> _TASK DETAILS_
This exercise calls for the records to be returned exactly, with images removed.

=== THE INPUT ===

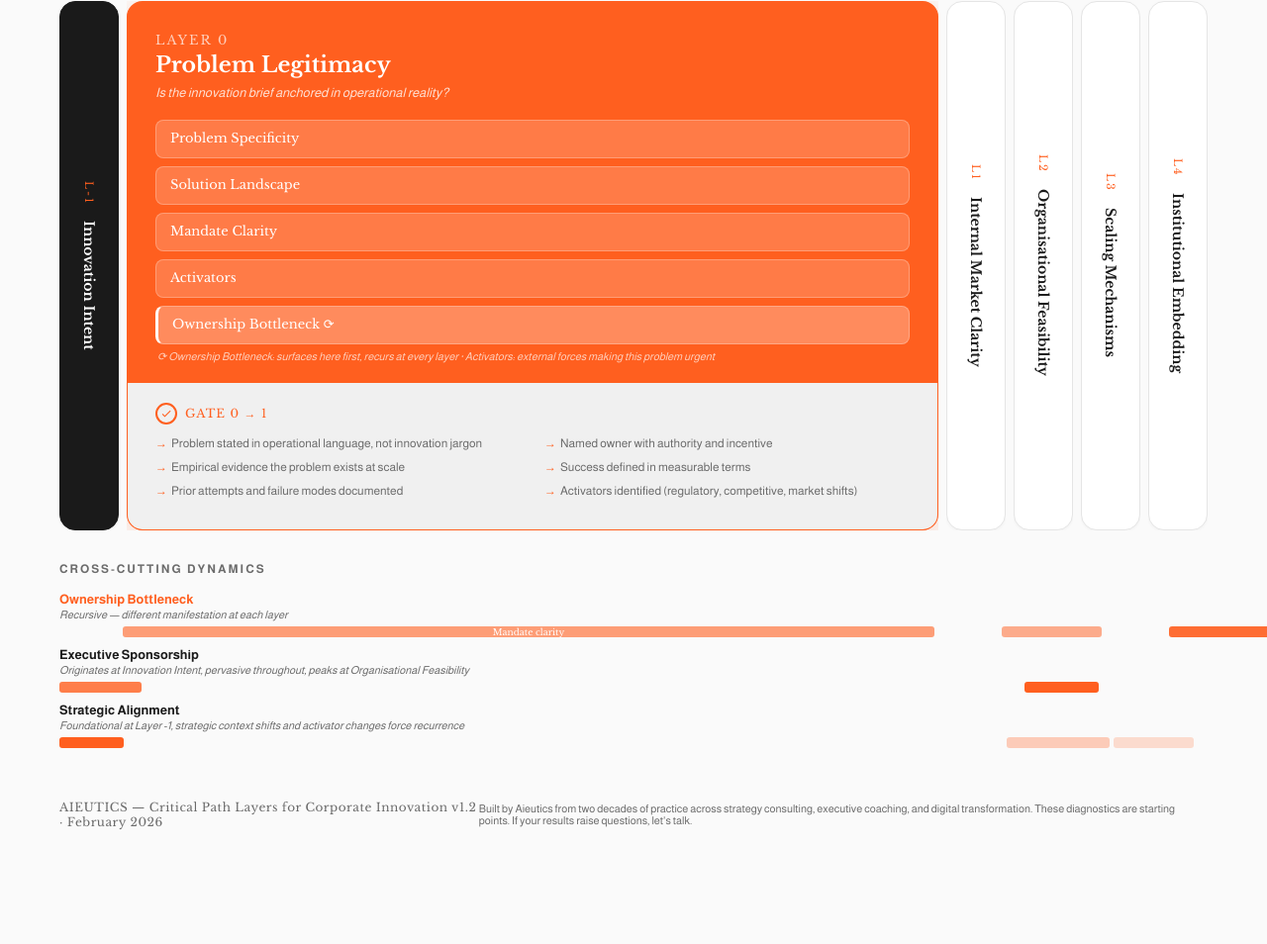
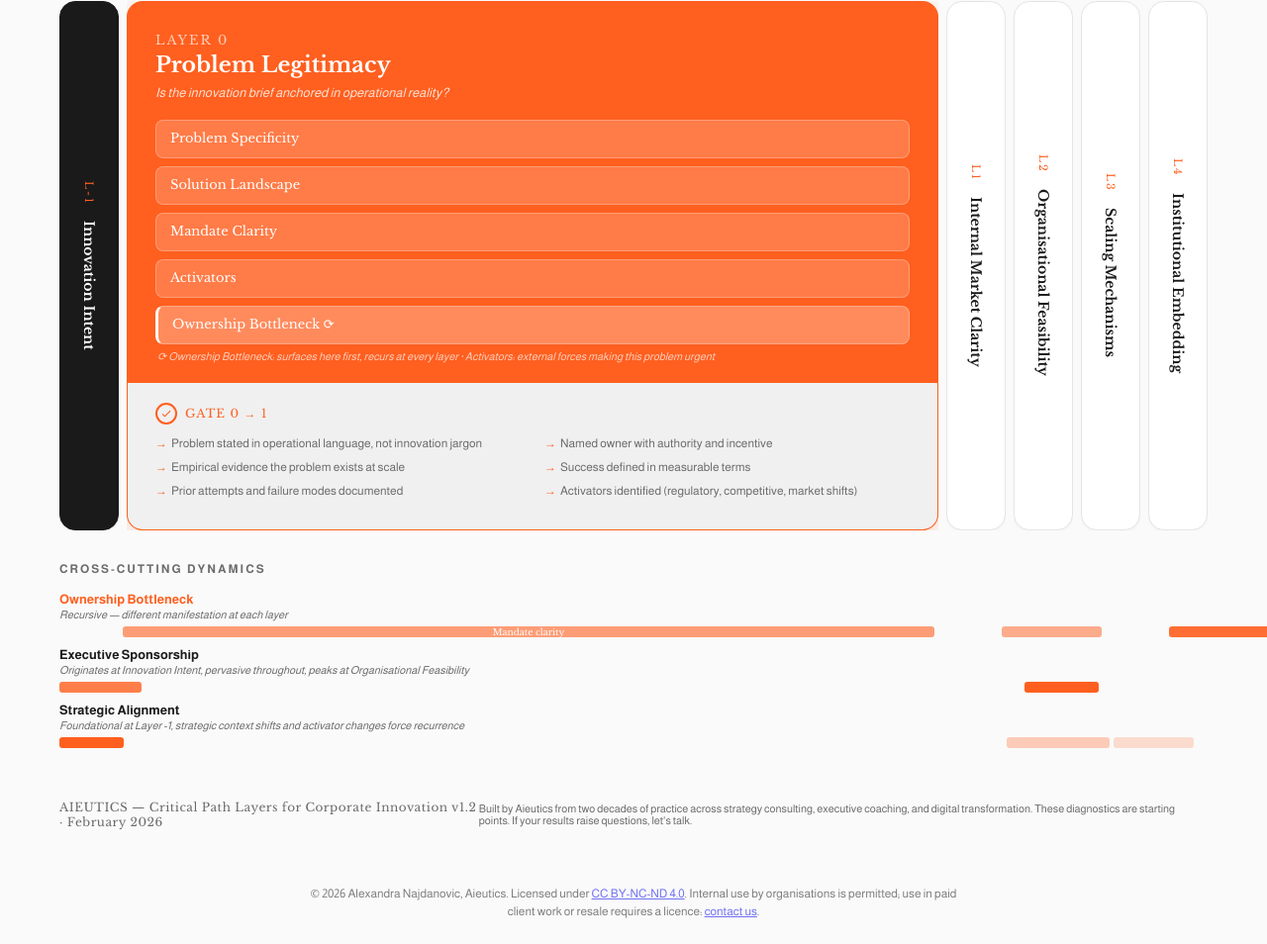
Before and after one commit to Aieutics-com/critical-path-corporate, a plain HTML site: page index.html in a window 1280 px wide. Shown: the part 271-1225 px from the top of the page at 99% size. Before the commit the page ends 1149 px from the top, so only its background shows below. Drawn offline with nearby package versions, Linux system fonts and the light colour scheme.

Commit message:
Add CC BY-NC-ND 4.0 licence and notice
Co-Authored-By: Claude Opus 5.5 <noreply@anthropic.com>

```diff
--- a/index.html
+++ b/index.html
@@ -1033,5 +1033,6 @@
 })();
 </script>
 
+<p class="licence-notice" style="font-size:12px;line-height:1.5;opacity:0.55;text-align:center;max-width:720px;margin:0 auto;padding:16px 24px 24px;position:relative;z-index:10">© 2026 Alexandra Najdanovic, Aieutics. Licensed under <a href="https://creativecommons.org/licenses/by-nc-nd/4.0/" rel="license">CC BY-NC-ND 4.0</a>. Internal use by organisations is permitted; use in paid client work or resale requires a licence: <a href="https://www.aieutics.com">contact us</a>.</p>
 </body>
 </html>
```
Also changed, not shown: 1 other file.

===

> _SOLUTION_
Before and after one commit to Aieutics-com/critical-path-corporate, a plain HTML site: page index.html in a window 1280 px wide. Shown: the part 271-1225 px from the top of the page at 99% size. Before the commit the page ends 1149 px from the top, so only its background shows below. Drawn offline with nearby package versions, Linux system fonts and the light colour scheme.

Commit message:
Add CC BY-NC-ND 4.0 licence and notice
Co-Authored-By: Claude Opus 5.5 <noreply@anthropic.com>

```diff
--- a/index.html
+++ b/index.html
@@ -1033,5 +1033,6 @@
 })();
 </script>
 
+<p class="licence-notice" style="font-size:12px;line-height:1.5;opacity:0.55;text-align:center;max-width:720px;margin:0 auto;padding:16px 24px 24px;position:relative;z-index:10">© 2026 Alexandra Najdanovic, Aieutics. Licensed under <a href="https://creativecommons.org/licenses/by-nc-nd/4.0/" rel="license">CC BY-NC-ND 4.0</a>. Internal use by organisations is permitted; use in paid client work or resale requires a licence: <a href="https://www.aieutics.com">contact us</a>.</p>
 </body>
 </html>
```
Also changed, not shown: 1 other file.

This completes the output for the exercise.